> _GIVEN ENTRIES_:
○ ○ ○ ○ ○ ○ ○
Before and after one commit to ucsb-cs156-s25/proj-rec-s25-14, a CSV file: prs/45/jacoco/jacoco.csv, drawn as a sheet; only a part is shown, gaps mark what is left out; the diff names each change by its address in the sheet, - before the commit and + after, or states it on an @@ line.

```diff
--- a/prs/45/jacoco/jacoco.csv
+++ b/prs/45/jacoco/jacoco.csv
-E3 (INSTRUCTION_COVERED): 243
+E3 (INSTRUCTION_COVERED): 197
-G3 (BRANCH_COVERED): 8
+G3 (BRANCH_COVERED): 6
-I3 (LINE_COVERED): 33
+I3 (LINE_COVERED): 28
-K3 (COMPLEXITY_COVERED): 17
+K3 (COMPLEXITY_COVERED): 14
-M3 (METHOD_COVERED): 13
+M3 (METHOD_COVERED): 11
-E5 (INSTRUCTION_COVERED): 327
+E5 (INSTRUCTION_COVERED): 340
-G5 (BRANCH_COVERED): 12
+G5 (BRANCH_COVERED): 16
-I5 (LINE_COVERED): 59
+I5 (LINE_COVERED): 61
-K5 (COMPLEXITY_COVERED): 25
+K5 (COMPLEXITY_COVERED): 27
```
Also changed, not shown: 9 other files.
○ ○ ○ ○ ○ ○ ○
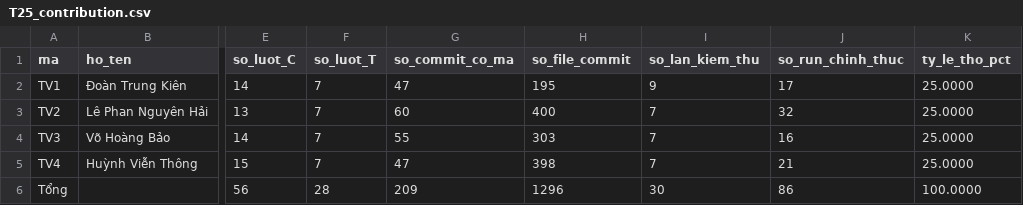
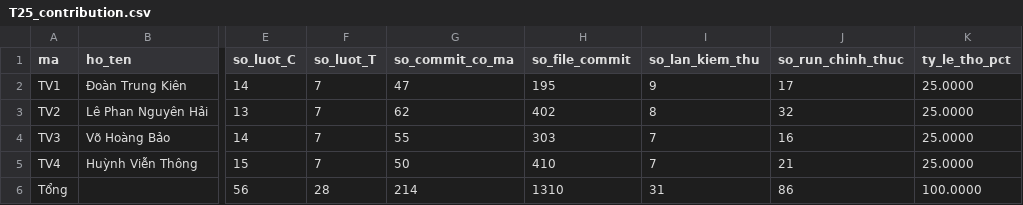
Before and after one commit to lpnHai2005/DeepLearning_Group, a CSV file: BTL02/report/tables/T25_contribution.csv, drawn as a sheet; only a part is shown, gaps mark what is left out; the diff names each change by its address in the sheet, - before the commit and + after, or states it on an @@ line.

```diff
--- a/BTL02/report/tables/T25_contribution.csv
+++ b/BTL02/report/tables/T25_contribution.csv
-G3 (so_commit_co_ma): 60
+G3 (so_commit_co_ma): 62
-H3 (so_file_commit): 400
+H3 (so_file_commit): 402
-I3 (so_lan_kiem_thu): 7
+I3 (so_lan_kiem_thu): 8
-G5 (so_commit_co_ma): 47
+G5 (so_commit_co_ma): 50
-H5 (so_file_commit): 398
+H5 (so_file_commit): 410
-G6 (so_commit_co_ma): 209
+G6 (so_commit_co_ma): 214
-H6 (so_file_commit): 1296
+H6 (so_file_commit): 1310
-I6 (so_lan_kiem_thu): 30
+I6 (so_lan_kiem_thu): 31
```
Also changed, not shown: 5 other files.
○ ○ ○ ○ ○ ○ ○
> _WORK ITEM_: Report the lines above that have the word "jacoco" in them.

> _OUTPUT FOR THIS TASK_:
Before and after one commit to ucsb-cs156-s25/proj-rec-s25-14, a CSV file: prs/45/jacoco/jacoco.csv, drawn as a sheet; only a part is shown, gaps mark what is left out; the diff names each change by its address in the sheet, - before the commit and + after, or states it on an @@ line.
--- a/prs/45/jacoco/jacoco.csv
+++ b/prs/45/jacoco/jacoco.csv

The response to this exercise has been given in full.